TAMPA — He has lost 20 pounds, dramatically altering his physical appearance, and has shorter hair. But Josh Freeman believes he is still growing as a quarterback.
Along with his shrinking waistline, the 6-foot-6, 237-pounder knows he must reduce his interceptions and says he will benefit from a new coach, offensive coordinator and supporting cast.
One year after throwing 25 touchdowns and six interceptions, Freeman fell to 16 touchdowns and 22 interceptions last season. The result was a 4-12 record and a hit to his reputation as a rising young quarterback.
"Last season, a lot of things didn't go our way," Freeman said. "A lot of things didn't go my way. But in that, there's a lot to learn from the standpoint of trying to step out of the system, trying to make too many plays, trying to do things when in actuality, as a quarterback, the offense is going to get you there."
Between the firing of coach Raheem Morris and the hiring of Greg Schiano, Freeman decided to rededicate himself to his craft. The first step was getting into the best physical condition of his life. Freeman cut out late-night runs to Taco Bell and hooked up with Grant Gregory, the former Kansas State and Tampa Bay Storm quarterback who worked as a trainer in Harbour Island.
Gregory, who is described by Freeman as always carrying Tupperware "with vegetables, chicken, all that stuff," taught Freeman to eat properly. That and a workout regimen put in place by Bucs strength and conditioning coach Jay Butler enabled Freeman to go from 257 pounds to 237.
"It was a number of lifestyle changes," Freeman said. "After the season last year, the time in between coaches, I had a good discussion with (former offensive coordinator) Greg Olson, and we talked about a number of things, one of which was trying to be at your best, trying to be a pro at everything, not just football, but in your life, lifestyle habits. … I wanted to take the steps and be excellent with my diet, with exercise, with working out year round."
"Everybody is like, 'Oh, did you get faster? Did you lose a little strength?' I can't say I got noticeably faster. I can't say I got noticeably stronger or weaker. But I feel good. Flexibility, throwing the ball. … I feel physically great."
Freeman's decline last season mirrored that of his teammates. Mike Williams was among the league leaders in dropped passes, and the run game struggled.
"We had a lot of breakdowns in a lot of areas," guard Davin Joseph said. "Up front, I didn't feel we played good enough to help Josh. There were a lot of players who could've done better for Josh. We like to focus in on the quarterback a lot. You give him all the praise when he wins, all the bad when the team loses. But we forget it's a team sport.."

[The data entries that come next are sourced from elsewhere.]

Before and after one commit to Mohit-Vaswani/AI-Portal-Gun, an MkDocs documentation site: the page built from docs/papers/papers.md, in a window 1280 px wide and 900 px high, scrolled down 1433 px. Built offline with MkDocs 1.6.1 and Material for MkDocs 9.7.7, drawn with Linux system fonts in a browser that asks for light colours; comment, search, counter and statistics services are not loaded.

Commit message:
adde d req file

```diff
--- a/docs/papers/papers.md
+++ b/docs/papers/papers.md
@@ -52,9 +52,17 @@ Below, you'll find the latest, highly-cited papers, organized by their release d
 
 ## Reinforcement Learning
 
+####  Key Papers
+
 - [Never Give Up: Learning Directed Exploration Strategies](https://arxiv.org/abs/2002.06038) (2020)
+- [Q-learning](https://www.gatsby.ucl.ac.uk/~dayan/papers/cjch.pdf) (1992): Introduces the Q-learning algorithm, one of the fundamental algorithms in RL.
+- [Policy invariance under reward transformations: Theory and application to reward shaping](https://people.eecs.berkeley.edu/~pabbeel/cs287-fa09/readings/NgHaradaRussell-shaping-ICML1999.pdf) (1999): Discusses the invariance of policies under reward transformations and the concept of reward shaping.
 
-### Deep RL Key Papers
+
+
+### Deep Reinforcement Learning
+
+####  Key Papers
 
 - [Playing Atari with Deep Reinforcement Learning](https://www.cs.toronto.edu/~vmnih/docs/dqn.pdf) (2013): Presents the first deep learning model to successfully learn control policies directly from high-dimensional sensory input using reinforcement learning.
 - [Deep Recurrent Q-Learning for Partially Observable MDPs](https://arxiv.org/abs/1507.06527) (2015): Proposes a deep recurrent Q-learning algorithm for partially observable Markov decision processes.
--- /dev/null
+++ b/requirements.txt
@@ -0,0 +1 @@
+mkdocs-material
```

This offseason, the Bucs filled a grocery list of needs on offense for Freeman, starting with the signings of receiver Vincent Jackson and guard Carl Nicks and drafting of running back Doug Martin in the first round.
"He has a bad taste in his mouth about last year and has a focus about him," offensive coordinator Mike Sullivan said. "There's a look in his eye that's kind of similar to the look in Eli Manning's eye as far as having a bad year and hearing some criticism and wanting to put that behind him and move forward. He's putting in the time, he's putting in the work and progressing nicely and getting into a good rhythm with his receivers and developing a command of the offense."

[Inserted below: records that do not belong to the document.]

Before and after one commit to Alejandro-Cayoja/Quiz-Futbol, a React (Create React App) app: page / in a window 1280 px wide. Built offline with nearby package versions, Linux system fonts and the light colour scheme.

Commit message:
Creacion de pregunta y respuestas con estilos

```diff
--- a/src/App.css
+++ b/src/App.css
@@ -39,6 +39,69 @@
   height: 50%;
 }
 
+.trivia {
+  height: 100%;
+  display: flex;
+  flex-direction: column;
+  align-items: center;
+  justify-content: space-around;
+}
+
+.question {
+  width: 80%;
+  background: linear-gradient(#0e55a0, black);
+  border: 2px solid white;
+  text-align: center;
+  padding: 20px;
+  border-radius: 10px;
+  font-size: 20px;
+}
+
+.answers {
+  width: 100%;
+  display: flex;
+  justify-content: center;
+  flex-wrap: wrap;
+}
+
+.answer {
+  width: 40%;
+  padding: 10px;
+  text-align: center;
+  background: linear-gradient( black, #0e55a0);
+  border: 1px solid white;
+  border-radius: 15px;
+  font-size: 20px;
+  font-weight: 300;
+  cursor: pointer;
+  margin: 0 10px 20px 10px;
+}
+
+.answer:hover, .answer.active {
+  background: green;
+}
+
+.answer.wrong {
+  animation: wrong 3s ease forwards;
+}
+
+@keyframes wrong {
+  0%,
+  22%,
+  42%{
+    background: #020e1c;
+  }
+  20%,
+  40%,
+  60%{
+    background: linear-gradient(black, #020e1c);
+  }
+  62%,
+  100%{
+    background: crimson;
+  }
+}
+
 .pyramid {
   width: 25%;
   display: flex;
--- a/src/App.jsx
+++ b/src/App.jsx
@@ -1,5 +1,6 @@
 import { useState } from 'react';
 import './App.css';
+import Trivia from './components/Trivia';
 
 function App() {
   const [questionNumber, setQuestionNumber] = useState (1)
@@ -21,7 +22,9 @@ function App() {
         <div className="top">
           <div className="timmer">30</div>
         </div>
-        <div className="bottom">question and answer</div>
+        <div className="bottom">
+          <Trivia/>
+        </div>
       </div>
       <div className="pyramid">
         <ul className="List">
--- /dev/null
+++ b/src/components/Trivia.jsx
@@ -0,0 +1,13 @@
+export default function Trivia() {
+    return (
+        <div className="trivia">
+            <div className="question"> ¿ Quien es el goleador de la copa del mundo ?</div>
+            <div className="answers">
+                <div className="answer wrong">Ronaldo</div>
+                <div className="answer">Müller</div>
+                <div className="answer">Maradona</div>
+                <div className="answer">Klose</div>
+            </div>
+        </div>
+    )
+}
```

How big is this year for Freeman? His contract runs through 2013, and he and the Bucs would like to work toward an extension. That's the real skinny.
"Each year, you constantly learn and grow," Freeman said. "That's what I've got to keep doing this year, finding ways whether it be in practice, in preparation, in footwork, throwing the ball — constantly trying to improve."